The direct conversion of carbon dioxide to hydrocarbons with a high economic value, such as olefins, can contribute to preventing further green house gas emissions in the atmosphere. In this paper, we report a synthesis, characterisation and catalytic study centred on iron nanoparticle-carbon nanotube arrays grown on monoliths (Fe@CNT-m). These have been used for the catalytic conversion of carbon dioxide to hydrocarbons, showing superior properties than the powder form. The monolith-supported structure also overcomes limitations of the powder catalyst, such as high-pressure drops and potential toxicity of airborne CNT powders, that have, so-far, limited its use in industry. The optimal process conditions (temperature pressure, flow rate and reaction time) have been identified along with deactivation mechanisms. The different catalytic performance of the residual iron NPs outside and inside the CNTs has also been investigated.

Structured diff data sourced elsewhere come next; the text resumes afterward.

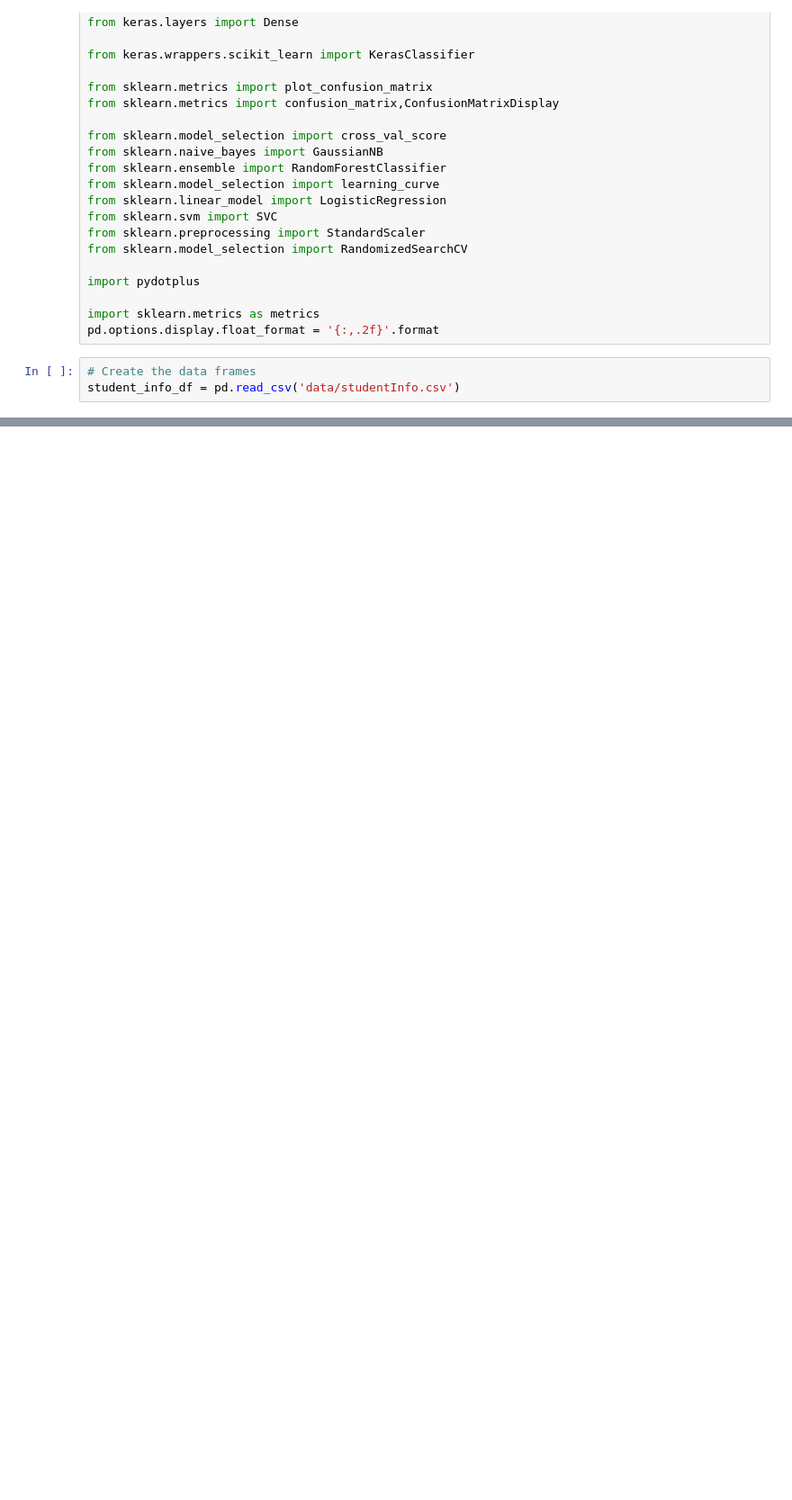
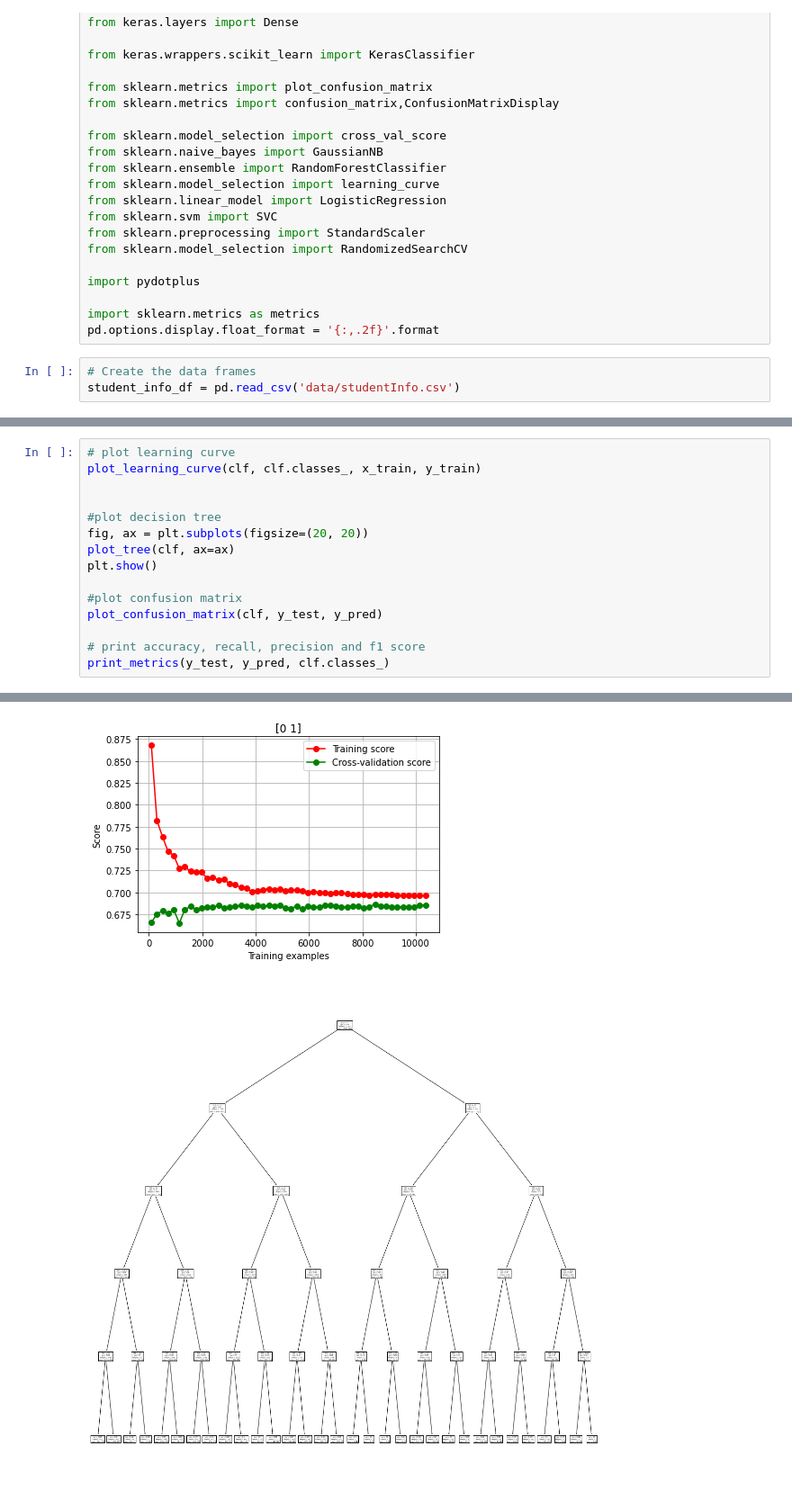
Before and after one commit to randmon/ucll_ti_data_and_ai_group_assignments, a Jupyter notebook: Assignment 3/test.ipynb, the cells around one changed output, grey strips where cells are left out. Shown at 90% size. Drawn from its saved outputs; the diff is of its cells as text; blank space fills up the shorter version.

```diff
--- a/Assignment 3/test.ipynb
+++ b/Assignment 3/test.ipynb
@@ -117,0 +123,16 @@ plt.show()
+# %%
+# plot learning curve
+plot_learning_curve(clf, clf.classes_, x_train, y_train)
+
+
+#plot decision tree
+fig, ax = plt.subplots(figsize=(20, 20))
+plot_tree(clf, ax=ax)
+plt.show()
+
+#plot confusion matrix
+plot_confusion_matrix(clf, y_test, y_pred)
+
+# print accuracy, recall, precision and f1 score
+print_metrics(y_test, y_pred, clf.classes_)
+# %% [output]
@@ -117,0 +146,2 @@ plt.show()
+[figure, added]
+[figure, added]
```
Also changed, not shown: parts of 28 cells of this notebook.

Minett, D. R., O'Byrne, J. P., Pascu, S. I., Plucinski, P. K., Owen, R. E., Jones, M. D., & Mattia, D. (2014). Fe@CNT-monoliths for the conversion of carbon dioxide to hydrocarbons: Structural characterisation and Fischer-Tropsch reactivity investigations. Catalysis Science and Technology, 4(9), 3351-3358. https://doi.org/10.1039/c4cy00616j